The Education Corner
Physics Departments Closing: What Can We Do?
The recent closures of a number of physics departments, as documented in a recent APS News (Budget Cuts Threaten Physics Programs - December 2010), is an alarm that should cause physics departments to take note. Given significant budgetary woes, administrations are under a great deal of pressure to cut costs. Physics departments at smaller colleges and universities can seem like ripe targets, due to small numbers of majors, and consequently, typically a high cost-to-student ratio.
What can we do?
As a first step, we recommend reading the Strategic Programs for Innovations in Undergraduate Physics (SPIN-UP) report. This report, written by the multi-society National Task Force on Undergraduate Physics, describes a number of steps a physics department can take to invigorate its undergraduate program and increase the number of majors it graduates.
Strategic Programs for Innovations in Undergraduate Physics Report
- Adopt interactive, student-centered introductory physics curricula like SCALE-UP, Modeling, Tutorials in Physics, or Workshop Physics.
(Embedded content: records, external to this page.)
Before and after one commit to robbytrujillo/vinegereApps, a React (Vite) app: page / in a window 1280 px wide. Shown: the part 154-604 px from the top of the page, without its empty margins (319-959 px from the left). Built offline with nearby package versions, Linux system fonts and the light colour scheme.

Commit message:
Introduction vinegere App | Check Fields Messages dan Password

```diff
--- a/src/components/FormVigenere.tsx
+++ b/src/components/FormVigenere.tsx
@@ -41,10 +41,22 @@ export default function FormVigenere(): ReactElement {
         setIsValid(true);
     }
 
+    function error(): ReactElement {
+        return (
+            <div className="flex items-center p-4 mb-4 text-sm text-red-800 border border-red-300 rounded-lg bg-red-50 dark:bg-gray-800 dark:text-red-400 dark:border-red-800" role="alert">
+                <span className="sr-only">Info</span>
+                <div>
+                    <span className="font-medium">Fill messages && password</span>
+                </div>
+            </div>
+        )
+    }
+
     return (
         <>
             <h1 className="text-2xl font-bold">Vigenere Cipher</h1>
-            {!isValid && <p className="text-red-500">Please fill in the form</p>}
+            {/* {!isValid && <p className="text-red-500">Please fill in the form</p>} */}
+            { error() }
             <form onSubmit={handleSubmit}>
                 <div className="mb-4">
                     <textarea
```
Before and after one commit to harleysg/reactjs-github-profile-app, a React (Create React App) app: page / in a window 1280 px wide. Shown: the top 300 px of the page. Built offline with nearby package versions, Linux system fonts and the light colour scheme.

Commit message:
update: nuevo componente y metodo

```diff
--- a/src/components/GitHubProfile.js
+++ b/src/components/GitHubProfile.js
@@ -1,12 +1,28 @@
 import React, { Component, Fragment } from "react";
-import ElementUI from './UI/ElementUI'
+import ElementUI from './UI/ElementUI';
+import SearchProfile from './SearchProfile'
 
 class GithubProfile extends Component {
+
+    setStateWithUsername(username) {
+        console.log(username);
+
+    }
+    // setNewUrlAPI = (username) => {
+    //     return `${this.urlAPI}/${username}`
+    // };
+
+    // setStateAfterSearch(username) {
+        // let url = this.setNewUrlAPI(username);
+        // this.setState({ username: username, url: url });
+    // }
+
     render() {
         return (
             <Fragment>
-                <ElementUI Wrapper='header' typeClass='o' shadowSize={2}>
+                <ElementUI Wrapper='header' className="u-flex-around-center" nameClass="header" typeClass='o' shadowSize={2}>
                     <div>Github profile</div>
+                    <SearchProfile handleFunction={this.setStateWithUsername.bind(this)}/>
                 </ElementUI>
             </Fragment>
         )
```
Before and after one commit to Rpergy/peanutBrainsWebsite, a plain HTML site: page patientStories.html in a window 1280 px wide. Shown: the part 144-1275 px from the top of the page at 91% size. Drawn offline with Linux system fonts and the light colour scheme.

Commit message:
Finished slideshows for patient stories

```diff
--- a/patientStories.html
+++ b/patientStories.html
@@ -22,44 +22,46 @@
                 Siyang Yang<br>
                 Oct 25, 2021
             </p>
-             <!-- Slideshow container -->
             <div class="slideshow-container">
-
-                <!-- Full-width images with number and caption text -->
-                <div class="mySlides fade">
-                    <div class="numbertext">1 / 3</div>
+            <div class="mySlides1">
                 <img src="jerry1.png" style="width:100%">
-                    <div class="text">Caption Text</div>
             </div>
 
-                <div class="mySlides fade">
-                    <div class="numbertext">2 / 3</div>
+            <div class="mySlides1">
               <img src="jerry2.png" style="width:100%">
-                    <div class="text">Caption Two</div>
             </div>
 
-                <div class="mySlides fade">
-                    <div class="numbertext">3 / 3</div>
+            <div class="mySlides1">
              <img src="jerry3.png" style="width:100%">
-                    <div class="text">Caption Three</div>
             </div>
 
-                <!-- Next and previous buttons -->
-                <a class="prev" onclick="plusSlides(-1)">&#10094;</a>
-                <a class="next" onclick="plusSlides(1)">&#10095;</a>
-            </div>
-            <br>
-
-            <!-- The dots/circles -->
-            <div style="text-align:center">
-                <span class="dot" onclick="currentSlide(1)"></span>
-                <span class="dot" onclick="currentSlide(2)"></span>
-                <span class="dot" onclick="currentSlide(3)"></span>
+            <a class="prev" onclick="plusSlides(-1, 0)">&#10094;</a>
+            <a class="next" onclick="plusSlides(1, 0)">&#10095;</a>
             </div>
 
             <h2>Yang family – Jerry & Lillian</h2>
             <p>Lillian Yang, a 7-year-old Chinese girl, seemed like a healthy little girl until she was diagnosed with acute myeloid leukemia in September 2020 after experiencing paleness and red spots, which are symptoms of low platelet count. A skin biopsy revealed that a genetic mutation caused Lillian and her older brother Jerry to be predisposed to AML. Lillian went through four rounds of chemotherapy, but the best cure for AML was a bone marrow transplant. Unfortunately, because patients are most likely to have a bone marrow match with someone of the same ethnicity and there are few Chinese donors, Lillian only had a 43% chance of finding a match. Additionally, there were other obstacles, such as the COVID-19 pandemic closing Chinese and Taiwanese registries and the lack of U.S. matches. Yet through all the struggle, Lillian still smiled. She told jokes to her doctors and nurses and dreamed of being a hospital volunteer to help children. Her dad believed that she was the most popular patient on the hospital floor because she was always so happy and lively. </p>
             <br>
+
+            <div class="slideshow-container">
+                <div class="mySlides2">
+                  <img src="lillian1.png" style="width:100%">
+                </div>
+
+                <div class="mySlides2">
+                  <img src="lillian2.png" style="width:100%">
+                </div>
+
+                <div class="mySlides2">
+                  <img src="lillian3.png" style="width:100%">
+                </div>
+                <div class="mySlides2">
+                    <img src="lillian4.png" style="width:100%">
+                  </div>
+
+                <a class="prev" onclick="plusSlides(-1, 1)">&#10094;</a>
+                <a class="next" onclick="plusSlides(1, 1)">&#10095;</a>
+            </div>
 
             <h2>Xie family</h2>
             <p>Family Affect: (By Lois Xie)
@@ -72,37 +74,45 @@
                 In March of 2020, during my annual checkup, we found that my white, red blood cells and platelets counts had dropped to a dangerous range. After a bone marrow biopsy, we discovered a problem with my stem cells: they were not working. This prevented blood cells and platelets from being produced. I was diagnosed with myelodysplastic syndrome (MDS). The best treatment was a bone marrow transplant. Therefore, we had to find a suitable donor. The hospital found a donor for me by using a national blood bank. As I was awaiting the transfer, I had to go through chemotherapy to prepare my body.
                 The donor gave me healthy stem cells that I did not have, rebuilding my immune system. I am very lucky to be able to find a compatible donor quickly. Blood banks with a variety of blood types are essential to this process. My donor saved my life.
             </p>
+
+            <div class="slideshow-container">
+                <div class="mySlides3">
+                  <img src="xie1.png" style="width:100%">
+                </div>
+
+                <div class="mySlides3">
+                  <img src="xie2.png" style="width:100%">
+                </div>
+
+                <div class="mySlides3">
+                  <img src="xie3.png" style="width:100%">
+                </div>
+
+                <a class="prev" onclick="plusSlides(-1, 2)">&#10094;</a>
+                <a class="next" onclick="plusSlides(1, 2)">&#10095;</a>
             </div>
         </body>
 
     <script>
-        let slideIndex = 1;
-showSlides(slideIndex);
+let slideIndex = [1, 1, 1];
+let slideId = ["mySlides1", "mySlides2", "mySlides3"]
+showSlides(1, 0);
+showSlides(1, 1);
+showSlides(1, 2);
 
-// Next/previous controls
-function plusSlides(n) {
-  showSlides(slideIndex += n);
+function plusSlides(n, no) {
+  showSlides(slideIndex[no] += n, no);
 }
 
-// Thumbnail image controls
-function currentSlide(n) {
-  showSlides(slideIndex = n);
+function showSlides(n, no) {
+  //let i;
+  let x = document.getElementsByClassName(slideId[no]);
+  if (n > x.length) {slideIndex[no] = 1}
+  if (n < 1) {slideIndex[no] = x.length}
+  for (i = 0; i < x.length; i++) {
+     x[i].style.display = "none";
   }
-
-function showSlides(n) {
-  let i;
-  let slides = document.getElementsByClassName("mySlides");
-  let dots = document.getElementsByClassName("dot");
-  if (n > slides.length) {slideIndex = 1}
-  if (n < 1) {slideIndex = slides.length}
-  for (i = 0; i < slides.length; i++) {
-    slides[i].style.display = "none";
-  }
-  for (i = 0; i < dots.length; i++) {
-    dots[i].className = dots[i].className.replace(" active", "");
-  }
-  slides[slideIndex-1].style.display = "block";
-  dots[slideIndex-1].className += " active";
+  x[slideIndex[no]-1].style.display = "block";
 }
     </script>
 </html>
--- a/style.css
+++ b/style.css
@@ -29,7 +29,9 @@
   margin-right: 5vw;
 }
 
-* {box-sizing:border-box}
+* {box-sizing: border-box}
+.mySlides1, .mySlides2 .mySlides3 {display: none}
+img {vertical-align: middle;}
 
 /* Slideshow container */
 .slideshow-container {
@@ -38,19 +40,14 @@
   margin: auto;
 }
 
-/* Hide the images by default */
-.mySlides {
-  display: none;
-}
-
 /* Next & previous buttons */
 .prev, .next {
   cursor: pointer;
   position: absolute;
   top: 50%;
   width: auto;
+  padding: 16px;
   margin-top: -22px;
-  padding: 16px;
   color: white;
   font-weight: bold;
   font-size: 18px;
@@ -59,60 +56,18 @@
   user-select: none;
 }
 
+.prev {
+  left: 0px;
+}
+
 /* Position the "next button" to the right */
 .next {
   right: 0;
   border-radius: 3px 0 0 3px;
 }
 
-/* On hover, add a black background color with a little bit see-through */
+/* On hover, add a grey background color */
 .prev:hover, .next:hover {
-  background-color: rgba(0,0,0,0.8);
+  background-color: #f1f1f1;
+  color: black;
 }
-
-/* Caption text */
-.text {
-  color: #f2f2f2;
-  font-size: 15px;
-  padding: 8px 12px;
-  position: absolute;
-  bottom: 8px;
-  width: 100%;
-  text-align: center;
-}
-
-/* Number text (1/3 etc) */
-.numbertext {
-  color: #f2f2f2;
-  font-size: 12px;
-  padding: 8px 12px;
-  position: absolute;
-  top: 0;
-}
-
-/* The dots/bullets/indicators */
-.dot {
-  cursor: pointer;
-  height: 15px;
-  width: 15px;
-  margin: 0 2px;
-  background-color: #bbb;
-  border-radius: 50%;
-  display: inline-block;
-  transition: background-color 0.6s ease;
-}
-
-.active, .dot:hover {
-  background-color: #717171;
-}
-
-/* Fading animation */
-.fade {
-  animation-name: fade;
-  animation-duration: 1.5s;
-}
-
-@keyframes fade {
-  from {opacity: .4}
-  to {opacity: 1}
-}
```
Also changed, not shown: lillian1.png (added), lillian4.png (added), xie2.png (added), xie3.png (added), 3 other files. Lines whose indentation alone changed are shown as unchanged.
Physics major retention rates have substantially increased at departments that use these curricula.
- Pay attention to your students: have your best instructors advising and mentoring your majors, teaching the introductory sequence, and advising your Society of Physics Students chapter.
Other resources to help recruit and retain physics majors are available on the APS Education website.
PhysTEC Conference Coming in May
The next Physics Teacher Education Coalition (PhysTEC) Conference will be held on May 23-24, 2011, with the theme of Sustainability for Teacher Education Programs. The PhysTEC Conference is the nation’s largest meeting dedicated to physics teacher education, and features workshops, panel discussions, and presentations by national leaders, as well as excellent networking opportunities. The 2011 Conference will be held jointly with the UTeach Institute’s annual conference.
2011 Physics Teacher Education Coalition Conference
APS/IBM Research Internship for Undergraduate Women
APS and IBM co-sponsor a research internship program for undergraduate women, to encourage female students to pursue graduate studies in science and engineering. The deadline for the Summer 2011 internship is February 1, 2011. Internship information and the application are on the APS Women in Physics website.
About APS/IBM Research Internship for Undergraduate Women
Education and Career Workshops at APS March Meeting
A variety of education and career workshops will be offered prior to the upcoming APS March Meeting in Dallas.
- Teaching Quantum Mechanics will explore strategies to improve the teaching and learning of quantum mechanics in undergraduate physics courses.
- Physics Careers in Industry and Government will focus on non-academic careers for students, early-career physicists, and career changers.
- Improving Your Skills as a Research Mentor is based on a research mentor training program developed at the University of Wisconsin-Madison and modified by APS, and is designed to help research physicists become more effective mentors.
- Careers in Physics Workshop will focus on skills and strategies to help physicists in their job search. Topics will include resume writing, interviewing, networking strategies, and more.
Peter Muhoro Joins APS Education and Diversity
Peter Muhoro recently joined the APS Education and Diversity Department as the new Minority Bridge Program Project Manager. Muhoro received his PhD in applied physics from the University of Michigan and is working to build collaborative relationships between minority-serving institutions and doctoral-granting institutions, with the goals of increasing the number of underrepresented minorities receiving doctoral degrees in physics, and of improving graduate education for all students.
Minority Bridge Program
National Academies Diversity Report
A recent National Academies report entitled Expanding Underrepresented Minority Participation explores the role of diversity in the science, technology, engineering and medicine (STEM) workforce and its value in keeping America innovative and competitive. According to the book, the US labor market is projected to grow faster in science and engineering than in any other sector in the coming years, making minority participation in STEM education at all levels a national priority.
Expanding Underrepresented Minority Participation report